Pogo – Walt Kelly – 1971

With that much information, you are about as well-equipped as anybody to plunge into the still waters of the Okefenokee Swamp, home of the Pogo people. The activities in this present book were spread shamelessly over the past drought-ridden year. Looking back across the fertilizer, small shafts of green can be seen here and there, while off in the distance wisps of smoke denote the harvesters at work.

Some nature lovers may inquire as to the identity of a few creatures here portrayed. On this point, field workers are in some dispute.

Specializations and markings of individuals everywhere abound in such profusion that major idiosyncracies can be properly ascribed to the mass*. Traces of nobility, gentleness, and courage persist in all people, do what we will to stamp out the trend. So, too, do those characteristics which are ugly. It is just unfortunate that in the clumsy hands of a cartoonist all traits become ridiculous, leading to a certain amount of self-conscious expostulation and the desire to join the battle.

There is no need to sally forth, for it remains true that those things which make us human are, curiously enough, always close at hand. Resolve then, that on this very ground, with small flags waving and tinny blast on tiny trumpets, we shall meet the enemy, and not only may he be ours, he may be us.

I receive many inquiries concerning this quote, so perhaps this page will answer most questions, and explain the origins.

— From the foreword to The Pogo Papers, Copyright 1952-53


This was true when he wrote it, it was true when he said the words that we still recite — because they are true. They are even more cogent and urgently needed today.

We have met the enemy … and he is us.

AND THEN IT SNOWED AND WE CANCELLED THE DAY … Marilyn Armstrong

I’m not afraid of winter.
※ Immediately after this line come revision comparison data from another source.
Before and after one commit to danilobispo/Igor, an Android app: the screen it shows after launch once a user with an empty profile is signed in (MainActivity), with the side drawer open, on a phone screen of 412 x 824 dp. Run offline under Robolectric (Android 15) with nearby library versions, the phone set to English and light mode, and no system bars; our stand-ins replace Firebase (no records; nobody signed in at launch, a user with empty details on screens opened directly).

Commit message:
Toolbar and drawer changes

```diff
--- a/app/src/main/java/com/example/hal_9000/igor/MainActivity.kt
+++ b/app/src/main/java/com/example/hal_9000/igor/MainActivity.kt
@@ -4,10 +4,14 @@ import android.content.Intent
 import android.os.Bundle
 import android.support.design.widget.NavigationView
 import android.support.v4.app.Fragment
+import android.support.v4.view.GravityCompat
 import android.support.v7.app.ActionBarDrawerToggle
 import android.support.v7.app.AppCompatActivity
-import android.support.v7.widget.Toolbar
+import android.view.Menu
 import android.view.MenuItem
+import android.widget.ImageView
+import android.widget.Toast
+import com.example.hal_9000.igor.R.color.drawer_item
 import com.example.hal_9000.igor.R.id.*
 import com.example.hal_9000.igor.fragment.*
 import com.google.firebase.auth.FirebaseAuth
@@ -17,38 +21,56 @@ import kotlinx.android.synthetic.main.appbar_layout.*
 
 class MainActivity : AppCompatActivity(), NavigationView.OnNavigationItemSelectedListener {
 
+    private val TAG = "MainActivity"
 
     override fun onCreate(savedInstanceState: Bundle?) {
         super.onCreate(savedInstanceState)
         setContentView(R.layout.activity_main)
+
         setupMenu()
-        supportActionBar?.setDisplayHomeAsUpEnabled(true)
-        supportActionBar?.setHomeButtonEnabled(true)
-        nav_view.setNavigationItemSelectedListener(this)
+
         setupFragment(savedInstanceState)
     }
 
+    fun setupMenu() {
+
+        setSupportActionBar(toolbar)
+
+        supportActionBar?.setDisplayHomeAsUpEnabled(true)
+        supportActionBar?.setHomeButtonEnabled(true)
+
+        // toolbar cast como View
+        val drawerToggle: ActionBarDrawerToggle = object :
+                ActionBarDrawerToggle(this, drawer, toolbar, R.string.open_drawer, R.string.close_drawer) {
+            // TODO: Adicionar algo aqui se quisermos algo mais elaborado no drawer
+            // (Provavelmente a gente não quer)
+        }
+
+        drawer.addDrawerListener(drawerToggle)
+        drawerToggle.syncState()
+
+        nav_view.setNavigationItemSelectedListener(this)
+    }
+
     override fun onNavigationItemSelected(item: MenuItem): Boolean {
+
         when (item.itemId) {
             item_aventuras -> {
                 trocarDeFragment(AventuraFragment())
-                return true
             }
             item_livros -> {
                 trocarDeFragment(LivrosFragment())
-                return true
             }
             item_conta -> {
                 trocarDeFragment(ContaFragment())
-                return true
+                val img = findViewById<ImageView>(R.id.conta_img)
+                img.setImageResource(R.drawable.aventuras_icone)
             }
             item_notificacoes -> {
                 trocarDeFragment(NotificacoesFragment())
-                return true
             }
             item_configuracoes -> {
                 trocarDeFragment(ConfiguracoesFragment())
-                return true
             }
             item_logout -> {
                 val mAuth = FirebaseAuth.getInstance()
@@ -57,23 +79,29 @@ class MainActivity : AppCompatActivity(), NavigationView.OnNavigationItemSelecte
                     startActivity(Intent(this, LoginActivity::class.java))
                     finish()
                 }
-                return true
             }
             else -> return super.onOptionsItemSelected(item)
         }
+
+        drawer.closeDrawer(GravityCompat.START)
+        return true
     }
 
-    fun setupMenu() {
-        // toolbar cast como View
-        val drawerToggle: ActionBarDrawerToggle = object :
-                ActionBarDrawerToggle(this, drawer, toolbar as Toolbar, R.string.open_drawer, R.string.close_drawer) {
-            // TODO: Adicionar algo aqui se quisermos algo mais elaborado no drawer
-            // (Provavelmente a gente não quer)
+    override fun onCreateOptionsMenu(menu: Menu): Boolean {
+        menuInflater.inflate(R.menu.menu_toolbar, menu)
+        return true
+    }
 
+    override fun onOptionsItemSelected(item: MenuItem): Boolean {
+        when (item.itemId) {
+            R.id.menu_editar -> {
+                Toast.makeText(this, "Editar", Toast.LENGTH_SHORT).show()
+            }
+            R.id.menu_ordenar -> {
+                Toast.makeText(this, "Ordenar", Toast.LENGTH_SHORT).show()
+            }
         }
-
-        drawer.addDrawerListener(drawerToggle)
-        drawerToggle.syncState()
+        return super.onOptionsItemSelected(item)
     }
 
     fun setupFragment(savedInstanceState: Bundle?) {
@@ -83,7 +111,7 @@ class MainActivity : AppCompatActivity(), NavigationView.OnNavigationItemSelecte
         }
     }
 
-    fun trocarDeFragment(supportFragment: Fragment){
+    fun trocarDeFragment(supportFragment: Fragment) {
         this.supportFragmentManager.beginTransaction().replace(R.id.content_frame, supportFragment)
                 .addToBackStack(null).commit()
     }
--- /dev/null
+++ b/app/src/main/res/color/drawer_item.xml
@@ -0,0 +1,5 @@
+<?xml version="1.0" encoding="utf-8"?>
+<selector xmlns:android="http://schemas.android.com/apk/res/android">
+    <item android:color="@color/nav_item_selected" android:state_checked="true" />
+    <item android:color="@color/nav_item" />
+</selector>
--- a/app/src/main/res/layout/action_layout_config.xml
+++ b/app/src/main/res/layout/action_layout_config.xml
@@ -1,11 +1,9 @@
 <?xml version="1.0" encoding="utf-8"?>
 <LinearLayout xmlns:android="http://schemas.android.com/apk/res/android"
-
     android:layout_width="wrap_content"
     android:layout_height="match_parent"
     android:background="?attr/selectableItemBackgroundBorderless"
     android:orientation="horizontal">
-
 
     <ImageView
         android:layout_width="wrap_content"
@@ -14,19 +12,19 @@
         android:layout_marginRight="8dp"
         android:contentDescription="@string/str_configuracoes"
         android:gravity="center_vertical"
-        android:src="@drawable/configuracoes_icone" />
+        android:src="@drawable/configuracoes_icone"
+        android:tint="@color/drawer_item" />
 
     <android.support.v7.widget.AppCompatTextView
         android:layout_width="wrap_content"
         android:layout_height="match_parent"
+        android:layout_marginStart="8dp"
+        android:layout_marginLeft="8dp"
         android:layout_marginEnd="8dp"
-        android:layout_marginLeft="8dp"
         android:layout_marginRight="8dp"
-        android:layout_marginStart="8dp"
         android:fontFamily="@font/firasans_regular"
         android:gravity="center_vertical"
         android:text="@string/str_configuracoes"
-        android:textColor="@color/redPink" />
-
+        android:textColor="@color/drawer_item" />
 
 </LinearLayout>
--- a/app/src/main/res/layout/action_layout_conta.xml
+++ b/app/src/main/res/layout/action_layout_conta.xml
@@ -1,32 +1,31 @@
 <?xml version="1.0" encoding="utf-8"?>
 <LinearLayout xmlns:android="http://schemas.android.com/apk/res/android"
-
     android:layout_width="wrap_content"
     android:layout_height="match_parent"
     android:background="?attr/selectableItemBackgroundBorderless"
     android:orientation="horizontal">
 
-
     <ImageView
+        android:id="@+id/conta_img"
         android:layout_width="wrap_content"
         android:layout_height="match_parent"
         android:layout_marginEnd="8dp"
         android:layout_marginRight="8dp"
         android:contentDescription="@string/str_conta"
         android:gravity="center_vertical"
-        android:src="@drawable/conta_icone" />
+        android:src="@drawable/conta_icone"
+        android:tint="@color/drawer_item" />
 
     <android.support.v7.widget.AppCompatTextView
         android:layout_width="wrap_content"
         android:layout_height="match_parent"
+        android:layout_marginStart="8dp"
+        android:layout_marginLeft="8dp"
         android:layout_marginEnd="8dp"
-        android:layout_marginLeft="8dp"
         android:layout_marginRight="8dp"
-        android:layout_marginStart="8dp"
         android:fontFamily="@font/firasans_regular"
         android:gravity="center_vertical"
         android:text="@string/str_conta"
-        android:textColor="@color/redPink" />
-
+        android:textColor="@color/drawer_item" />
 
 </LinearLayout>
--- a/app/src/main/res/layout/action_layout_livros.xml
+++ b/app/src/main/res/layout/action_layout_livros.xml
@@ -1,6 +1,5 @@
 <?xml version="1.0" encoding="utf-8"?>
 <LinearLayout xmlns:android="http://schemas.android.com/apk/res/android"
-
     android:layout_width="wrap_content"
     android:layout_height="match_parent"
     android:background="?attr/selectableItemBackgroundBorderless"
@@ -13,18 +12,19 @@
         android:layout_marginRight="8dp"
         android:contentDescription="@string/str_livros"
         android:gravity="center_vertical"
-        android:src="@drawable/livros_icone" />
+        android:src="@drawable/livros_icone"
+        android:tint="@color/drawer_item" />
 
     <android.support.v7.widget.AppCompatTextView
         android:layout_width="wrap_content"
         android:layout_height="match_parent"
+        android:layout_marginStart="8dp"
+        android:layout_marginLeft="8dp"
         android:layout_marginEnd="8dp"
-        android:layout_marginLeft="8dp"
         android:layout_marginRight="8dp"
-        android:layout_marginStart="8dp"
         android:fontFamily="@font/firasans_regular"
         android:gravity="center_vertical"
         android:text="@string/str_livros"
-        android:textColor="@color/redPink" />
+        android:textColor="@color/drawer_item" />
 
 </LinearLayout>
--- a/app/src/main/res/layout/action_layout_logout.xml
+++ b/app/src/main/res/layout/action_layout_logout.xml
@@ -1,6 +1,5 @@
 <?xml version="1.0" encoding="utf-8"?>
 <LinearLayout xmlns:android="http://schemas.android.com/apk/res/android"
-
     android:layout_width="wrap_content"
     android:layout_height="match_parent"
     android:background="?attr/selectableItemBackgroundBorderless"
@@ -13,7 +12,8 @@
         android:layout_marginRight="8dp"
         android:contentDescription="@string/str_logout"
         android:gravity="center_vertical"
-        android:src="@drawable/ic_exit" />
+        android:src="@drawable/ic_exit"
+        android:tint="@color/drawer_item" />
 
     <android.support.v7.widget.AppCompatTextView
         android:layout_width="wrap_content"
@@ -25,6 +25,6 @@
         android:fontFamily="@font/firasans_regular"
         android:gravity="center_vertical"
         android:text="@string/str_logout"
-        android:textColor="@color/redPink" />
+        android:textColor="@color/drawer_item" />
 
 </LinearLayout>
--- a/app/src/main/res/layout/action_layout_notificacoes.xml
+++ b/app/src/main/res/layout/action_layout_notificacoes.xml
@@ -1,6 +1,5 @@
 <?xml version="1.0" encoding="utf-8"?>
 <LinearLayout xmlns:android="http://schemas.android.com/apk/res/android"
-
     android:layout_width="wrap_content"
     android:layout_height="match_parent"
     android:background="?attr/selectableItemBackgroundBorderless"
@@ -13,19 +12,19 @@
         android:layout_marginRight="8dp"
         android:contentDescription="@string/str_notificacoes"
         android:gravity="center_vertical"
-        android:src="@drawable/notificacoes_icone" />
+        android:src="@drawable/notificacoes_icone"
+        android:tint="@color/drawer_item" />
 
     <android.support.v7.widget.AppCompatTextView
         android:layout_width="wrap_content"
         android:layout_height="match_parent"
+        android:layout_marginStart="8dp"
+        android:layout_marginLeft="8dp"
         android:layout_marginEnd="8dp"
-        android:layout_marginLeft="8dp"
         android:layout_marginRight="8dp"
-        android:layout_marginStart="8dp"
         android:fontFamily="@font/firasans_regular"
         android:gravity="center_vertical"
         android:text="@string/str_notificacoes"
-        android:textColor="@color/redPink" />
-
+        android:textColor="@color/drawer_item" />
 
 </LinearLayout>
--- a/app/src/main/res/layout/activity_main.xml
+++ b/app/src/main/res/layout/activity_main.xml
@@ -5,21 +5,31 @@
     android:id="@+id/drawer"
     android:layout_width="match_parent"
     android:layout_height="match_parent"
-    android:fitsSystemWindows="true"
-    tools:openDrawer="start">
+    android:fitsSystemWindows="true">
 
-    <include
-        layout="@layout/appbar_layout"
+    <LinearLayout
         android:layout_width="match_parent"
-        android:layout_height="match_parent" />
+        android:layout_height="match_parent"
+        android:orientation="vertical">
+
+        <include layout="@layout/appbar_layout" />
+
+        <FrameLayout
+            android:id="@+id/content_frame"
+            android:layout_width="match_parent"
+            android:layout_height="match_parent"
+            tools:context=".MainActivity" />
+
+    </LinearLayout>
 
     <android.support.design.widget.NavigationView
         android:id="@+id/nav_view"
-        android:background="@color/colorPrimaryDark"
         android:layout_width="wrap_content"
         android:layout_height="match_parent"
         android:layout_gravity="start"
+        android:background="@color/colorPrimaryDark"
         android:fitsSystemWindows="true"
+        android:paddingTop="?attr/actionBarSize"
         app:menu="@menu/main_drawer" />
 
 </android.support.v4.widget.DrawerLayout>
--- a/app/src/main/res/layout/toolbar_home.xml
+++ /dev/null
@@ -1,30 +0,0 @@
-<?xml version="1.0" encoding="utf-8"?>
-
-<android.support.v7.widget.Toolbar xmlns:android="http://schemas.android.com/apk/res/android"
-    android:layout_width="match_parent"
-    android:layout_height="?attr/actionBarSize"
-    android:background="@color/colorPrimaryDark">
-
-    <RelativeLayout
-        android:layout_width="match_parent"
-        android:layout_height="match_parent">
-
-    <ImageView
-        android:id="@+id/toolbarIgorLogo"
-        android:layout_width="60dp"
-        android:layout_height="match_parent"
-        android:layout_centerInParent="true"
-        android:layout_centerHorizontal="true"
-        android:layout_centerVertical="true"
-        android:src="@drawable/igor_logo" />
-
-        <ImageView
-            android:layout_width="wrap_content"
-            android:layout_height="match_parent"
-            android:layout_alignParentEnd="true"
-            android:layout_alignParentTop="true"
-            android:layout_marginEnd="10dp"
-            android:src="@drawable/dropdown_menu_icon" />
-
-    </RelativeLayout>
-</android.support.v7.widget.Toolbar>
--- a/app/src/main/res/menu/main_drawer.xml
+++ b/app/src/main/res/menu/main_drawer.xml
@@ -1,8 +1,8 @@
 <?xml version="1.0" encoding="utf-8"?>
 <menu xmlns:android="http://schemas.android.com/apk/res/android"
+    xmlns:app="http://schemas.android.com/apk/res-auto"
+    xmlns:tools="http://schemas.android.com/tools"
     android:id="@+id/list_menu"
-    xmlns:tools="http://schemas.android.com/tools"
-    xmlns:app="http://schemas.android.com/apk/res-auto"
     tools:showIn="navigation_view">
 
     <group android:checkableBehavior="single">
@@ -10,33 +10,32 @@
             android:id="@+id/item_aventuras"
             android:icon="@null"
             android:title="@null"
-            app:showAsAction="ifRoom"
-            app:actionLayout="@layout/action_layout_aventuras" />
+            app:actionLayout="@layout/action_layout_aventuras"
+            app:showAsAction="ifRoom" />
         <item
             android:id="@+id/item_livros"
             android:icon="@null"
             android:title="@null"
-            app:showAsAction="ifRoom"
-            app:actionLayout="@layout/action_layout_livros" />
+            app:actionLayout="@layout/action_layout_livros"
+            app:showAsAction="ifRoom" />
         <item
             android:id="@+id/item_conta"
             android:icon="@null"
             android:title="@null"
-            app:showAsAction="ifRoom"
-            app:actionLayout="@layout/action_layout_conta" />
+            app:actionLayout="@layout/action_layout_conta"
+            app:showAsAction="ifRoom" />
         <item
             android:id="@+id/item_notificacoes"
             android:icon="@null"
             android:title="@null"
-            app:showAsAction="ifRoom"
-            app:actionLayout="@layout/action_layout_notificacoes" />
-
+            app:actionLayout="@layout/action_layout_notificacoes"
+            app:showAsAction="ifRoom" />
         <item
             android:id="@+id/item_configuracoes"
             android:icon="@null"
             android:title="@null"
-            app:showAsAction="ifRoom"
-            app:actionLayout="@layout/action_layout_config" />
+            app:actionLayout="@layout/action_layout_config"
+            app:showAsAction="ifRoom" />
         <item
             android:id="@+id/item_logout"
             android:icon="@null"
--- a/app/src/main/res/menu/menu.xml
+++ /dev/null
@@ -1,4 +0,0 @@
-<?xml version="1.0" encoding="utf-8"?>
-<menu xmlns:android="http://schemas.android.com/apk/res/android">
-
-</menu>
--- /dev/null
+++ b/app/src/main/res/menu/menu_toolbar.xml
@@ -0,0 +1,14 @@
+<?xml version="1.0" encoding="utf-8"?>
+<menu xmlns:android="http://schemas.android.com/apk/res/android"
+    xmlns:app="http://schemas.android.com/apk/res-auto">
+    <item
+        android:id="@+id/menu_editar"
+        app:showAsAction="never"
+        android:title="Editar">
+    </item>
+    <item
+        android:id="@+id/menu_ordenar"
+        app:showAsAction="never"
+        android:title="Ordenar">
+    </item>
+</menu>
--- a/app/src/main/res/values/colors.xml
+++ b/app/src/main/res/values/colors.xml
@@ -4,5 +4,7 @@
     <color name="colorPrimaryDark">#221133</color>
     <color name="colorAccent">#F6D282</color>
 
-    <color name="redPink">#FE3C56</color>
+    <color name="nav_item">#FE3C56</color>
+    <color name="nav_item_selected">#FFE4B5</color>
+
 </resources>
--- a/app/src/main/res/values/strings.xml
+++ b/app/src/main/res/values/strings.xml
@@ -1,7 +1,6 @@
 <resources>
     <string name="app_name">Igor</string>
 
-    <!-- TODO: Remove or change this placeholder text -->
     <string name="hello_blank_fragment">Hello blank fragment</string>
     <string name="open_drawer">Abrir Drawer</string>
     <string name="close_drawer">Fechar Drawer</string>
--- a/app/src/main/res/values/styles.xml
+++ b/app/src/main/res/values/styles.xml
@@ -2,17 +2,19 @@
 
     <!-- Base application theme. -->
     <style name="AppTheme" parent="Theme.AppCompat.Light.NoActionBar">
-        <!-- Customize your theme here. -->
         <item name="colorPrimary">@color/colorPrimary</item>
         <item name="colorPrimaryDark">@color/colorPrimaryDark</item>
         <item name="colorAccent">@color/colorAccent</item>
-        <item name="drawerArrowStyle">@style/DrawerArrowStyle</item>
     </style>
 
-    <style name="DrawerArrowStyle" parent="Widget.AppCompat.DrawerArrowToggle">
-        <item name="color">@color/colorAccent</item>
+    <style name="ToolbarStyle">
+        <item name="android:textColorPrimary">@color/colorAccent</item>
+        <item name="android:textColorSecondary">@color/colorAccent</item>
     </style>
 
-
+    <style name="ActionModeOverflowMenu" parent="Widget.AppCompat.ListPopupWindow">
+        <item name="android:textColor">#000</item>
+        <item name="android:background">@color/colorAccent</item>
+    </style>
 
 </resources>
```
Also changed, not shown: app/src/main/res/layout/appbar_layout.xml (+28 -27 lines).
I’ve lived most of my life in areas with serious winters, the most serious of all here where we live.

This year, we’ve had the least snow ever recorded for any winter. It isn’t that there wasn’t snow elsewhere. It’s just the storms blew out to sea south of here, or took a path past us and went straight into northern New England and Canada. So we’ve been surrounded by snow, but it missed us.
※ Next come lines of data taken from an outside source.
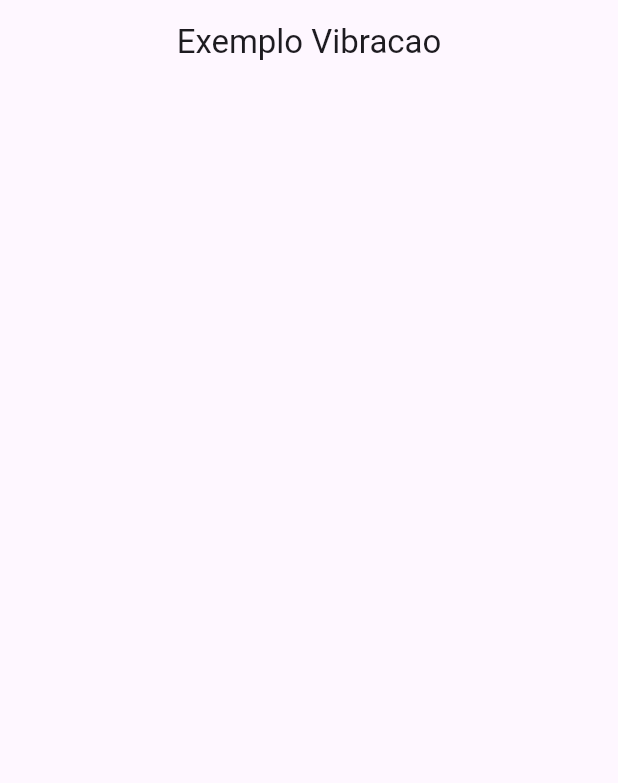
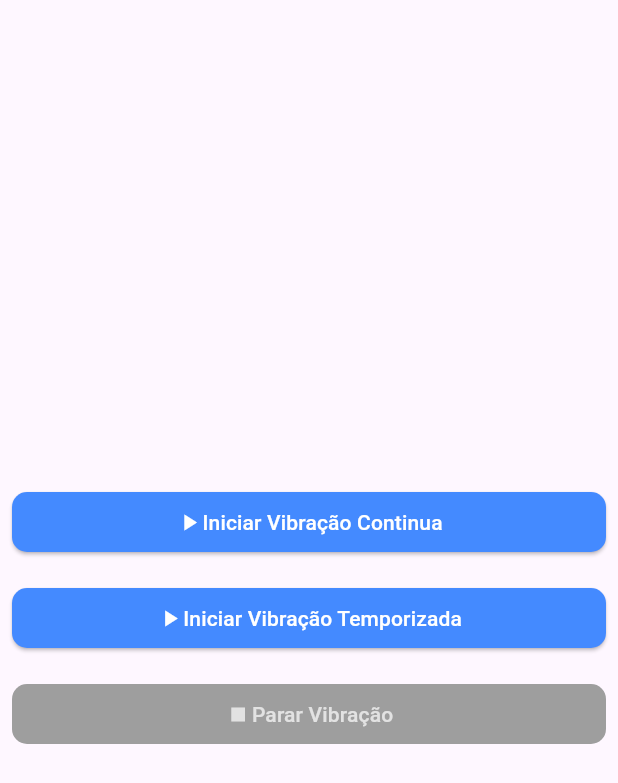
Before and after one commit to GabrielCairesDev/flutter_exemplo_vibracao, a Flutter app: the screen it shows after launch, on a phone screen of 412 x 824 dp. Shown: the top 783 px of the screen. Run offline on Flutter 3.47's test engine with Material 3 defaults, Android fonts, the phone set to English and light mode, and no system bars.

Commit message:
adicionado widget de botao

```diff
--- a/lib/my_home_page.dart
+++ b/lib/my_home_page.dart
@@ -1,4 +1,5 @@
 import 'package:flutter/material.dart';
+import 'package:flutter_exemplo_vibracao/shared/widgets/vibration_button_widget.dart';
 
 class MyHomePage extends StatefulWidget {
   const MyHomePage({super.key});
@@ -8,11 +9,55 @@ class MyHomePage extends StatefulWidget {
 }
 
 class _MyHomePageState extends State<MyHomePage> {
+  bool isVibrating = false;
   @override
   Widget build(BuildContext context) {
     return Scaffold(
-      appBar: AppBar(title: Text('Exemplo Vibracao'), centerTitle: true),
-      body: Container(),
+      body: Column(
+        children: [
+          Expanded(
+            child: Center(
+              child: Column(
+                mainAxisAlignment: MainAxisAlignment.center,
+                crossAxisAlignment: CrossAxisAlignment.center,
+                children: [
+                  VibrationButton(
+                    text: 'Iniciar Vibração Continua',
+                    isVibrating: isVibrating,
+                    onPressed: () {
+                      debugPrint('--- > Vibração Continua Iniciada < ---');
+                      setState(() {
+                        isVibrating = true;
+                      });
+                    },
+                  ),
+                  VibrationButton(
+                    text: 'Iniciar Vibração Temporizada',
+                    isVibrating: isVibrating,
+                    onPressed: () {
+                      debugPrint('--- > Vibração Temporizada Iniciada < ---');
+                      setState(() {
+                        isVibrating = true;
+                      });
+                    },
+                  ),
+                  VibrationButton(
+                    isStop: true,
+                    text: 'Parar Vibração',
+                    isVibrating: isVibrating,
+                    onPressed: () {
+                      debugPrint('--- > Vibração Parada < ---');
+                      setState(() {
+                        isVibrating = false;
+                      });
+                    },
+                  ),
+                ],
+              ),
+            ),
+          ),
+        ],
+      ),
     );
   }
 }
--- /dev/null
+++ b/lib/shared/widgets/vibration_button_widget.dart
@@ -0,0 +1,41 @@
+import 'package:flutter/material.dart';
+
+class VibrationButton extends StatelessWidget {
+  const VibrationButton({
+    super.key,
+    required this.onPressed,
+    required this.text,
+    this.isStop = false,
+    this.isVibrating = false,
+  });
+
+  final VoidCallback onPressed;
+  final String text;
+  final bool isStop;
+  final bool isVibrating;
+
+  @override
+  Widget build(BuildContext context) {
+    final bool isDisabled = isStop ? !isVibrating : isVibrating;
+
+    return Padding(
+      padding: const EdgeInsets.all(8.0),
+      child: ElevatedButton(
+        onPressed: isDisabled ? null : onPressed,
+        style: ElevatedButton.styleFrom(
+          backgroundColor: isStop ? Colors.red : Colors.blueAccent,
+          foregroundColor: Colors.white,
+          disabledBackgroundColor: Colors.grey,
+          disabledForegroundColor: Colors.white70,
+          shape: RoundedRectangleBorder(
+            borderRadius: BorderRadius.circular(10),
+          ),
+        ),
+        child: Row(
+          mainAxisAlignment: MainAxisAlignment.center,
+          children: [Icon(isStop ? Icons.stop : Icons.play_arrow), Text(text)],
+        ),
+      ),
+    );
+  }
+}
```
Snowy Goldfinch

Not this time, though this isn’t exactly a monumental snowfall. In fact, it’s just a nasty little snow and sleet combination. It’s the sort of storm that makes the roads dangerous without adding any of the beauty of the season. It lands on the ground and gets sodden then hard as a rock. Not a really fun kind of snow. You don’t build snow people from this kind of storm.

Woodpecker in snow

What you do is cancel non-critical appointments and wait until they clean up the roads … or the rain takes care of it for you. Regardless, we live on a pretty lethal road. People drive as if their four-wheel-drive cars make them impervious to road conditions. Maybe (only maybe) on snowy roads, but 4WD is no better for driving on ice than any other car.

Goldfinch in snow

No one seems to have conveyed this to the drivers. We have more fatal accidents on this road than on any other road in the state … which is saying something because Massachusetts drivers are not known for their cautious driving habits.

Junco on the railing

Once we decided to not test the roads, we settled down and I made chili, my favorite cold-weather dinner.

As soon as we get “weather,” the birds get crazy as if this is going to be their last seed, ever. The moment it started to snow, there were dozens of birds on the deck, knocking each other off the feeders.

This was one of those days when many beautiful birds appeared and the moment I raised my camera, vanished. Sometimes, I think it’s personal.

This Junco has an attitude!

I’m sure Duke’s excursions into the backyard don’t encourage the birds to get friendlier, though to be fair, he showed no sign of being interested in hunting the birds. He was just curious about them.

Junco atop the Frog

And for the day, my favorite show. There were not only a lot of birds on the deck. They were also very active. Lots of fluttering and flapping as they knocked each other off the feeder. Normally, we’d have filled the feeder today, but it was snowing a bit hard and there are still plenty of seeds left if they’d stop banging each other around!

It’s difficult to show the activity, though. This picture shows it as well as I think I can!

Some fluttering in the snow